“You could argue over whether the denial is conscious, pre-conscious, or unconscious, or when it begins to shade into 'disguisal’ (a parallel to denial), as when we disguise what we eat either literally (in packaging) or with euphemisms – pork, bacon, or sausage, not pig; beef, steak or hamburger, not cow; mutton, not sheep; venison, not deer; veal, not calf; and perhaps most notoriously, pate de foie gras, not diseased goose liver. … Not only does industry profit [from denial], so do all the consumers who eat meat.

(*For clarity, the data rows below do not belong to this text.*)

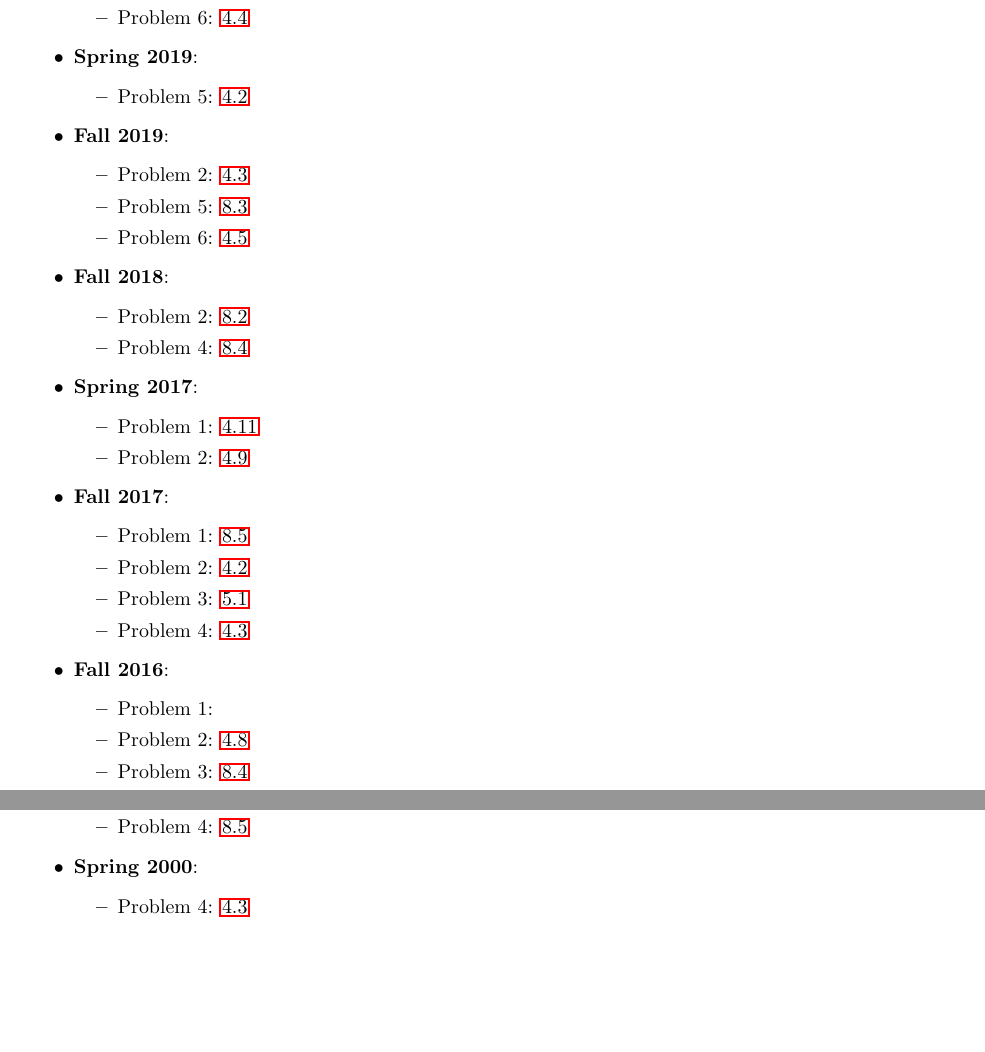
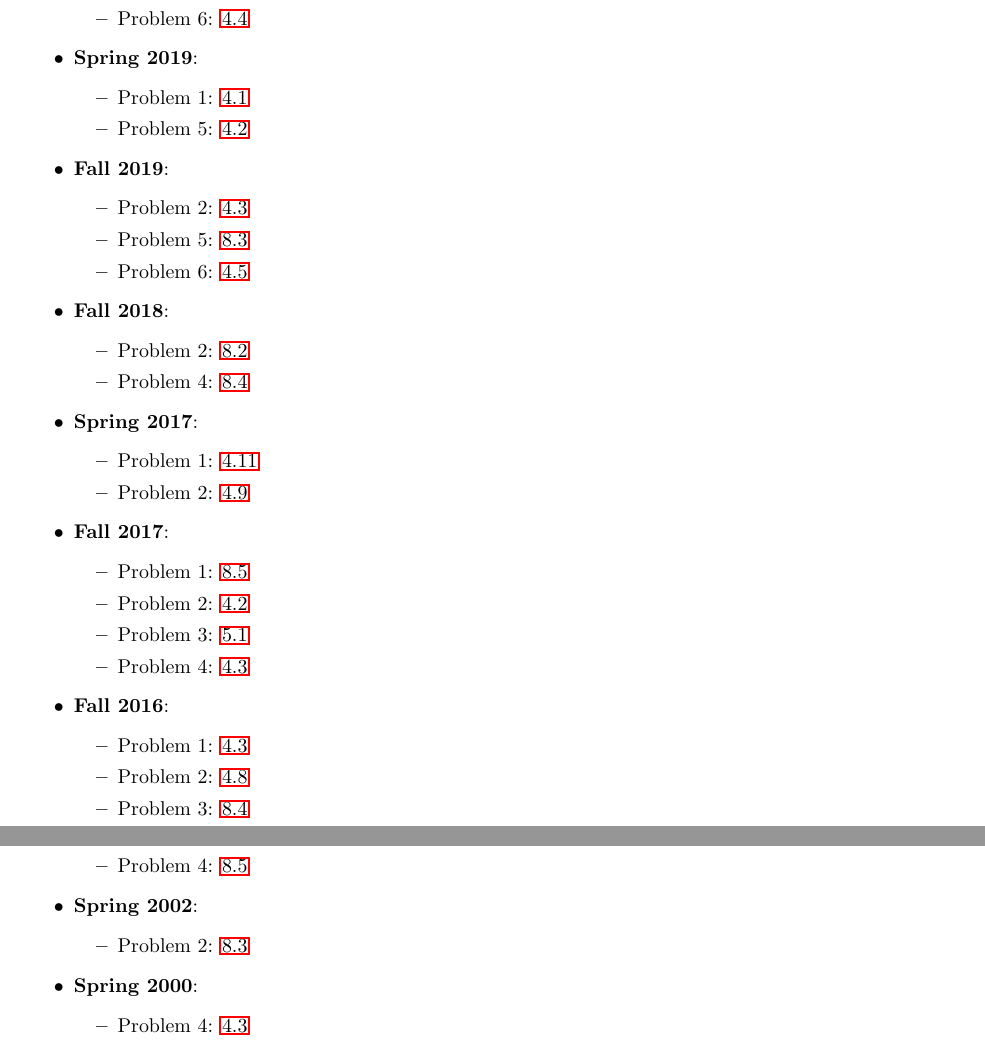
Before and after one commit to sarahm317/TopologyQual, a LaTeX document (TopologyQualSolutions.tex): two parts of pages 2 and 4 of 35, joined at a grey line, cut so that both start at the same text, the shorter picture padded with empty space. Compiled offline with LaTeX, dvips and Ghostscript.

Commit message:
Adding completed solution labels.

```diff
--- a/TopologyQualSolutions.tex
+++ b/TopologyQualSolutions.tex
@@ -132,6 +132,7 @@
 	\end{itemize}
 	\item \textbf{Spring 2019}:
 	\begin{itemize}
+		\item Problem 1: \ref{prob:S19.1}
 		\item Problem 5: \ref{prob:F17.2}
 	\end{itemize}
 	\item \textbf{Fall 2019}:
@@ -159,7 +160,7 @@
 	\end{itemize}
 	\item \textbf{Fall 2016}:
 	\begin{itemize}
-		\item Problem 1:
+		\item Problem 1: \ref{prob:S00.4}
 		\item Problem 2: \ref{prob:F16.2}
 		\item Problem 3: \ref{prob:F16.3}
 		\item Problem 6: \ref{prob:F16.6}
@@ -224,6 +225,10 @@
 		\item Problem 1: \ref{prob:F05.1}
 		\item Problem 4: \ref{prob:F05.4}
 	\end{itemize}
+	\item \textbf{Spring 2002}:
+	\begin{itemize}
+		\item Problem 2: \ref{prob:F19.5}
+	\end{itemize}
 	\item \textbf{Spring 2000}:
 	\begin{itemize}
 		\item Problem 4: \ref{prob:S00.4}
```
Also changed, not shown: Sections/MetricSpaces.tex (+1 -1 lines), Sections/PointSet.tex (+2 -2 lines), TopologyQualSolutions.pdf.
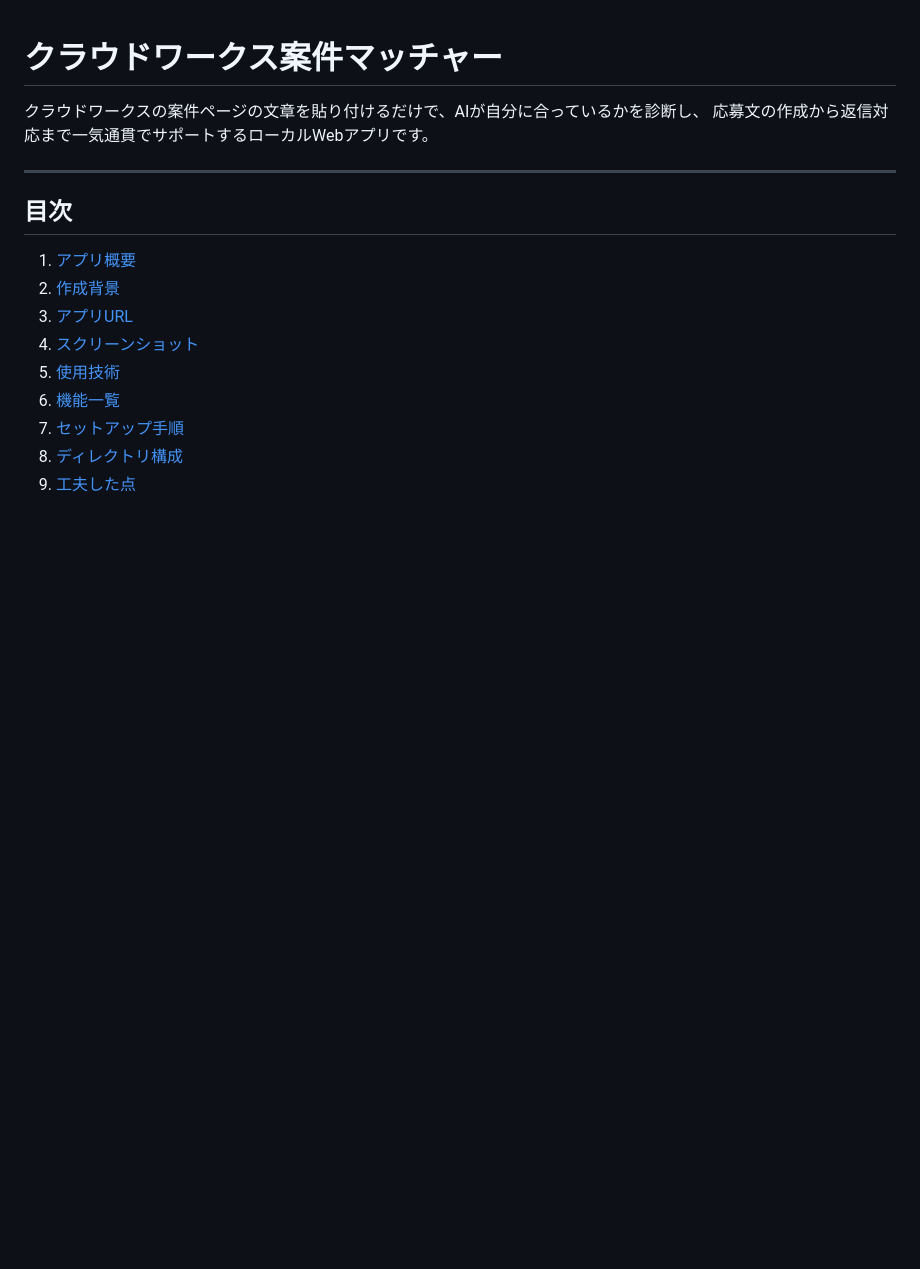
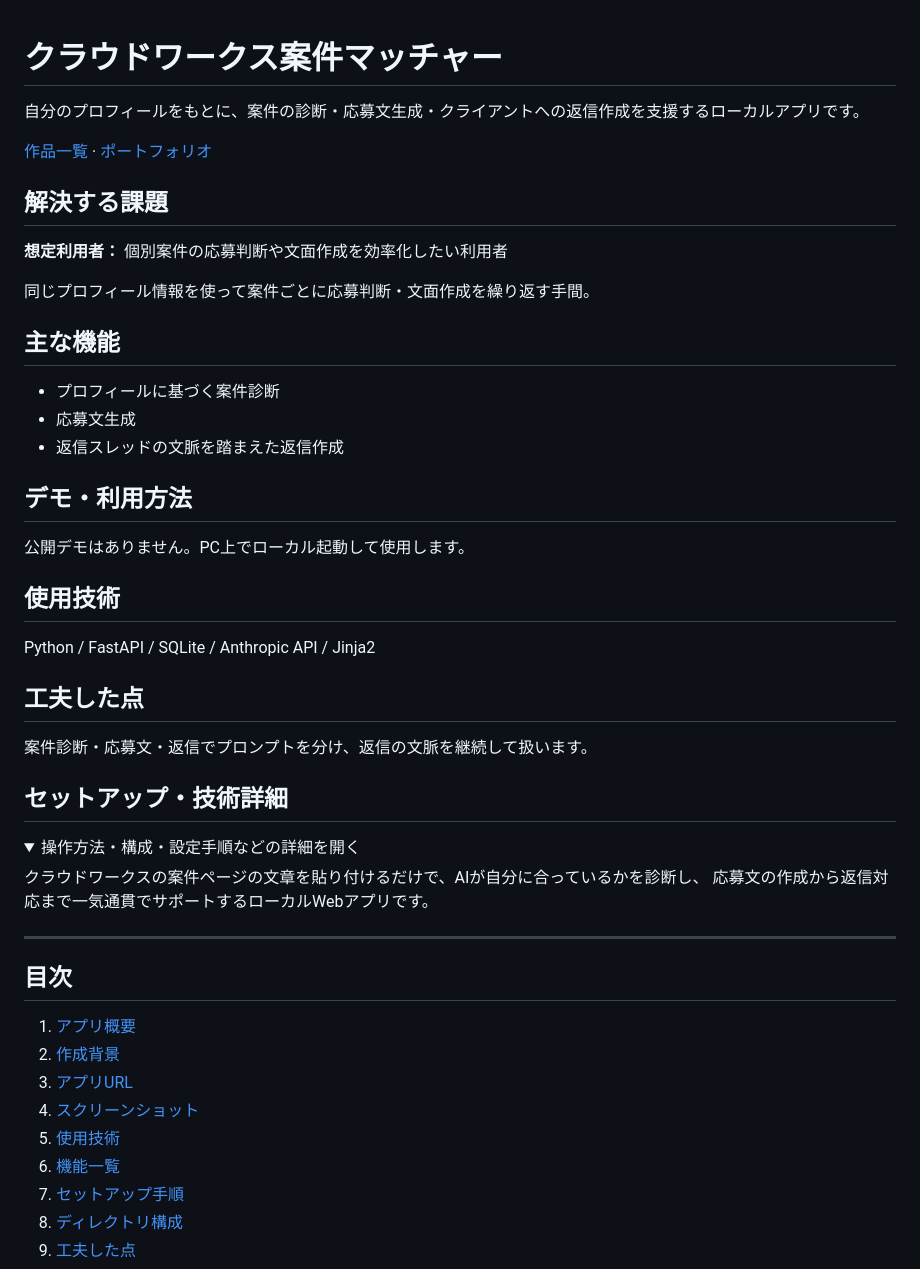
Before and after one commit to moedaichi0629-ai/crowdworks-matcher, a Markdown page: README.md, the part around one of its changes. GitHub-like rendering; folded sections open; blank space fills up the shorter version.

Commit message:
docs: ポートフォリオ向けにREADMEを更新
Co-Authored-By: Claude Opus 5.5 <noreply@anthropic.com>

```diff
--- a/README.md
+++ b/README.md
@@ -1,4 +1,37 @@
 # クラウドワークス案件マッチャー
+
+自分のプロフィールをもとに、案件の診断・応募文生成・クライアントへの返信作成を支援するローカルアプリです。
+
+[作品一覧](https://github.com/moedaichi0629-ai/landing-page) · [ポートフォリオ](https://moedaichi0629-ai.github.io/landing-page/)
+
+## 解決する課題
+
+**想定利用者：** 個別案件の応募判断や文面作成を効率化したい利用者
+
+同じプロフィール情報を使って案件ごとに応募判断・文面作成を繰り返す手間。
+
+## 主な機能
+
+- プロフィールに基づく案件診断
+- 応募文生成
+- 返信スレッドの文脈を踏まえた返信作成
+
+## デモ・利用方法
+
+公開デモはありません。PC上でローカル起動して使用します。
+
+## 使用技術
+
+Python / FastAPI / SQLite / Anthropic API / Jinja2
+
+## 工夫した点
+
+案件診断・応募文・返信でプロンプトを分け、返信の文脈を継続して扱います。
+
+## セットアップ・技術詳細
+
+<details>
+<summary>操作方法・構成・設定手順などの詳細を開く</summary>
 
 クラウドワークスの案件ページの文章を貼り付けるだけで、AIが自分に合っているかを診断し、
 応募文の作成から返信対応まで一気通貫でサポートするローカルWebアプリです。
```
Also changed, not shown: other parts of README.md (+2 -0 lines).
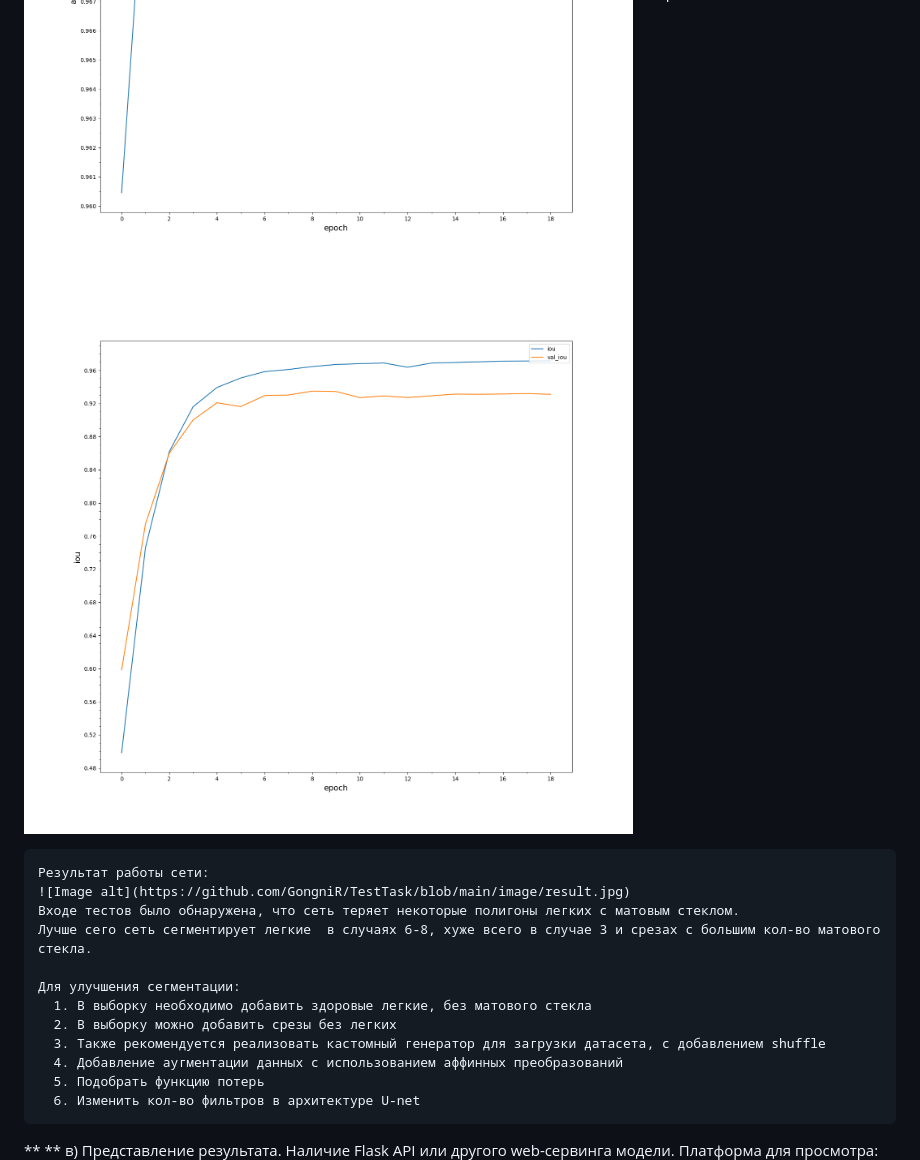
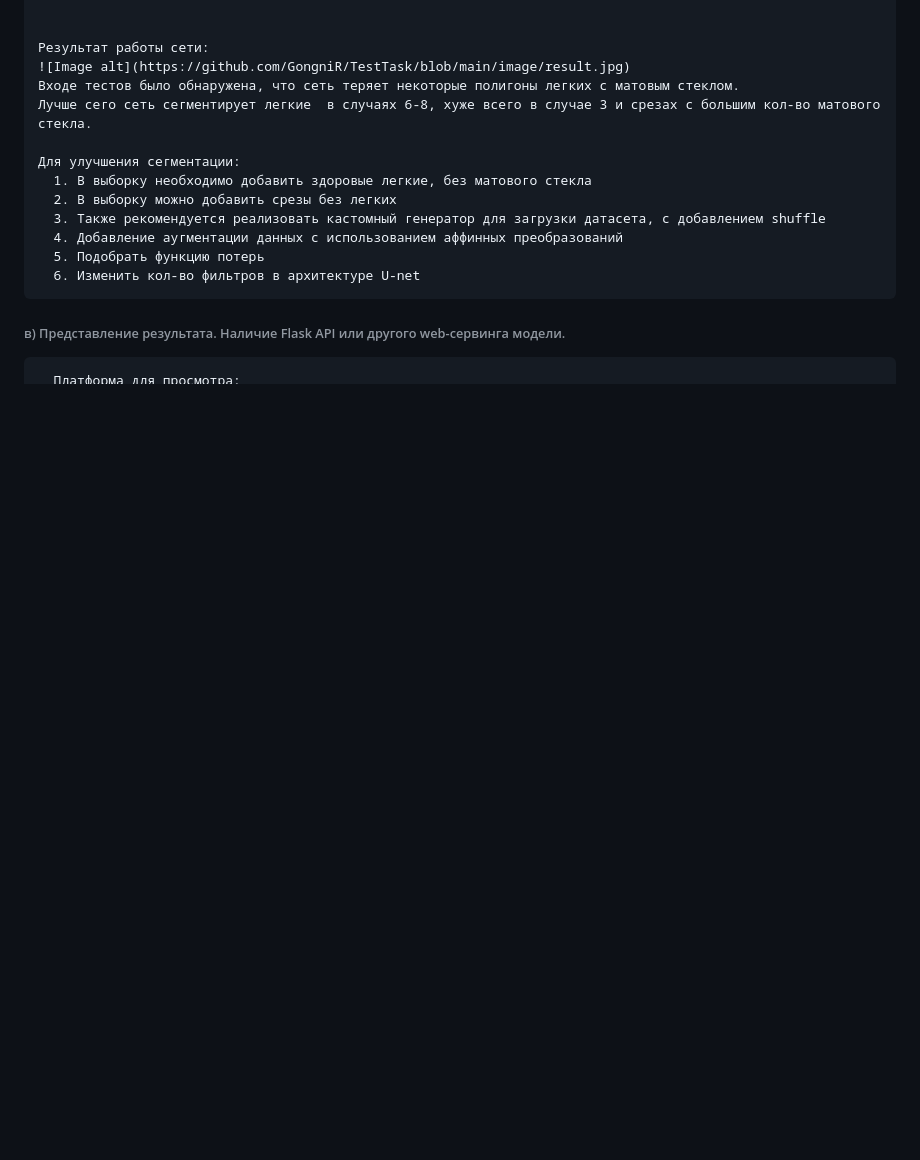
Before and after one commit to GongniR/TestTask, a Markdown page: README.md, the part around the change printed below. Rendered like a GitHub page; blank space fills up the shorter version.

```diff
--- a/README.md
+++ b/README.md
@@ -19,5 +19,5 @@
     Метрика IOU:
-    ![Image alt](https://github.com/GongniR/TestTask/blob/main/image/iou.png)
+
 
     Результат работы сети:
     ![Image alt](https://github.com/GongniR/TestTask/blob/main/image/result.jpg)
@@ -32,7 +32,7 @@
       5. Подобрать функцию потерь
       6. Изменить кол-во фильтров в архитектуре U-net
 
-   ** ** в) Представление результата. Наличие Flask API или другого web-сервинга модели.
+   ###### в) Представление результата. Наличие Flask API или другого web-сервинга модели.
       Платформа для просмотра:
       ![Image alt](https://github.com/GongniR/TestTask/blob/main/image/Web%20Image.png)
   Ожидаемый результат тестового задания: на вход фотография среза, на выход изображежние с сегментационной маской.
```
Also changed, not shown: other parts of README.md (+5 -5 lines).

It is in nobody’s interest to acknowledge the reality, the suffering, the horrible lives, and the savage deaths of the animals, except for the animals themselves and their few, but growing, number of advocates.
“In the past, some animal scientists have engaged in a kind of willed ignorance, falsely claiming that animals feel nothing. This position became increasingly less tenable as more research became available, but there were still the objections that what animals feel may well be beyond our understanding, and hence outside the realm of our possible empathy. Yet one need not know all the details of what another person suffers to know that they do suffer. More and more, people are giving animals the benefit of the doubt. Could we not at least maintain that while they feel pain (perhaps even more keenly than we do), they do not reflect about the pain, and hence avoid the kind of suffering that comes from contemplation, self-awareness. or memory? This is an unlikely source of comfort: we need only observe how dogs avoid a person who has been unkind to them to recognize that the memory of pain is critical to their very survival. …
“It is only when the curtain of denial has been torn aside that we are free to make the choices each of us must make for ourselves. We must remove ourselves from whatever blind hides our vision, and look out at the horizon to face what we see there. We owe animals no less. We also owe ourselves no less, it turns out.”
Un posto ideale per uccidere
Also Known As (AKA)
Bulgaria (Bulgarian title) Оазис на страха
Spain Un lugar ideal para matar
France Meurtre par intérim
Greece (transliterated) I vromiki kyria
Greece (video title) Idanikos topos eglimatos
Japan Garasu no tabi
Japan (English title) Love Stress
Portugal Um Sítio Ideal para Matar
USA (dubbed version) Dirty Pictures
USA (alternative title) Oasis of Fear
West Germany Deadly Trap
World-wide (English title) An Ideal Place to Kill
Directed by Umberto Lenzi
Music by Bruno Lauzi
Writing Credits (in alphabetical order)
Lucia Drudi Demby
Italy 18 August 1971
Ireland 8 June 1973
Japan 13 October 1973
France 2 February 1975
West Germany April 1988 (video premiere)
USA 21 March 2015 (The Killer Must Kill Again!: Giallo Fever)
Cast (in credits order) complete, awaiting verification
Ornella Muti Ornella Muti …
Irene Papas Irene Papas …
Ray Lovelock Ray Lovelock …
Dick Butler (as Raymond Lovelock)
Michel Bardinet Michel Bardinet …
Jacques Stany Jacques Stany …
Umberto D'Orsi Umberto D'Orsi
Calisto Calisti Calisto Calisti …
Ugo Adinolfi Ugo Adinolfi …
Gas Station Attendant
Salvatore Borghese Salvatore Borghese … Agostino’s Friend (as Salvatore Borgese)
Giuseppe Terranova Giuseppe Terranova
Carla Mancini Carla Mancini …
Umberto Raho Umberto Raho …
Antonio Mellino Antonio Mellino …
Rest of cast listed alphabetically:
Antonio Anelli Antonio Anelli …
Tennis player (uncredited)
Tom Felleghy Tom Felleghy …
Col. Steve Slater (uncredited)
Gennarino Pappagalli Gennarino Pappagalli … Passerby (uncredited)
Franco Ressel Franco Ressel …
Man That Buys Aural Porn (uncredited)